According to data from AppFigures, Apple’s App Store is in decline while the Google Play Store remains on the rise. There’s a good bit of context to that, and data showing that developers may be picking their battles.
If you glance at the raw data, 2017 was the first year Apple’s App Store saw a retraction. In 2016, it had roughly 2.25 million apps available; in 2017, that number hovered at around 2 million.
The Google Play Store, by contrast, picked up about a million apps, growing to 3.6 million or so. Furthermore, AppFigures says only about 450,000 apps are cross-platform, leaving 1.6 million unique iOS apps and 3.2 million Android apps. In a broad scope, the Play Store is literally twice as big as the App Store.
Context is king, and AppFigures data shows non-native app development is cooling. A likely contributor is Apple and Google waging a shadow-war against non-native tools such as React Native, and drawing lines in the sand about APIs. AppFigures says 24 percent of iOS apps and 10 percent of Android apps are non-native. In 2016, those numbers were 32 percent and 27 percent, respectively, showing a sharp decline in non-native app development.
Some non-native tools are blessed by Apple and Google. Unity, a 3D game engine, is a de facto tool used by many developers. It’s in use by almost 31 percent of non-native apps, says AppFigures. We expect this percentage to grow quickly as augmented reality (AR) becomes more standard across mobile devices and in iOS and Android apps.
Away from gaming, it seems React Native isn’t a threat. It only accounts for 1.85 percent of non-native apps. Of the roughly two million non-native apps available across iOS and Android, only about 35,000 are React Native. A much larger issue is Cordova: just shy of 40 percent of non-native apps utilize its framework, or right around 750,000.
AppFigures also says iOS developers released far fewer apps in 2017:
Android developers kept busy, and in the last year alone released more than 1.5 million new apps. This is an increase of about 17 percent year over year, the largest jump since 2014. iOS developers on the other hand, took their time releasing just 755k new apps in 2017. That’s a big drop! 29 percent to be precise, the first drop since the App Store launched in 2008.
In terms of app porting, iOS apps are turned into Android apps far more frequently than Android apps are coming to the App Store. We should also point out AppFigures data highlights new apps that are actually published; it’s very possible Apple is turning away more apps, which is causing this downturn.

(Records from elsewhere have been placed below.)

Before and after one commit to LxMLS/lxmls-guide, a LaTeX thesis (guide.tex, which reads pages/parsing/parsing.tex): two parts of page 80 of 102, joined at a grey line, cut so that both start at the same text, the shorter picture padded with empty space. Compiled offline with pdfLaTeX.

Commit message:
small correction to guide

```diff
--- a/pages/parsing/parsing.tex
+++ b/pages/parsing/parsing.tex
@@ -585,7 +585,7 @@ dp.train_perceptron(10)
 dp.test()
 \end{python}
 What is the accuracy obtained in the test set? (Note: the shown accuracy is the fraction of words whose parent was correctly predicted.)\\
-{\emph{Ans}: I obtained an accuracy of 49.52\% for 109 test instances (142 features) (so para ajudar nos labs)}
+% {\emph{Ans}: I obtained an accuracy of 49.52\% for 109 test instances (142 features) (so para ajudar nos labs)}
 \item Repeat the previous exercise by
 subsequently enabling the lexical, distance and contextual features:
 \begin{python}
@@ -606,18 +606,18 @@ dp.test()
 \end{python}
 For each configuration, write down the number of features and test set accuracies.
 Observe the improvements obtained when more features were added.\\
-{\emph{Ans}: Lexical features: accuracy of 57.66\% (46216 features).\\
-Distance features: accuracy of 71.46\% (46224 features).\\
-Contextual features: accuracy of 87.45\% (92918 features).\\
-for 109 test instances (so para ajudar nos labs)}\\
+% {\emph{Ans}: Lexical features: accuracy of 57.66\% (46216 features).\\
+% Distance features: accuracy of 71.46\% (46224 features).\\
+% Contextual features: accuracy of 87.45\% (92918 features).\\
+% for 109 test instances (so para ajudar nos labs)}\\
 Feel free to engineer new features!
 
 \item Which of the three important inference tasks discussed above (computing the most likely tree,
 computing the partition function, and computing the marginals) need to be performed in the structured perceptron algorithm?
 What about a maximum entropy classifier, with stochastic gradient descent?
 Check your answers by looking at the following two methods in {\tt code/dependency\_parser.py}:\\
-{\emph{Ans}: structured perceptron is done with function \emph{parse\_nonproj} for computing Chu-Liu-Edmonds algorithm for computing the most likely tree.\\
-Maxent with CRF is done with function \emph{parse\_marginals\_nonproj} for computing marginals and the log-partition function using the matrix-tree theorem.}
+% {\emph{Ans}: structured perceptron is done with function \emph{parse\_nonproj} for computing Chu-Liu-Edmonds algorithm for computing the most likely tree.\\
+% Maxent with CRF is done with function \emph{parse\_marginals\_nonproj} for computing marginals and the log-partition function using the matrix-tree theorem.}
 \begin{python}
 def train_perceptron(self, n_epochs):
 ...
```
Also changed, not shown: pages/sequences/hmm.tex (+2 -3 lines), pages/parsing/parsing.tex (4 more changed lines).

But quality matters more than quantity – and iOS still brings more revenue than Android. If AR kicks the platform wars into a new era, it’ll be interesting to see if that remains the case.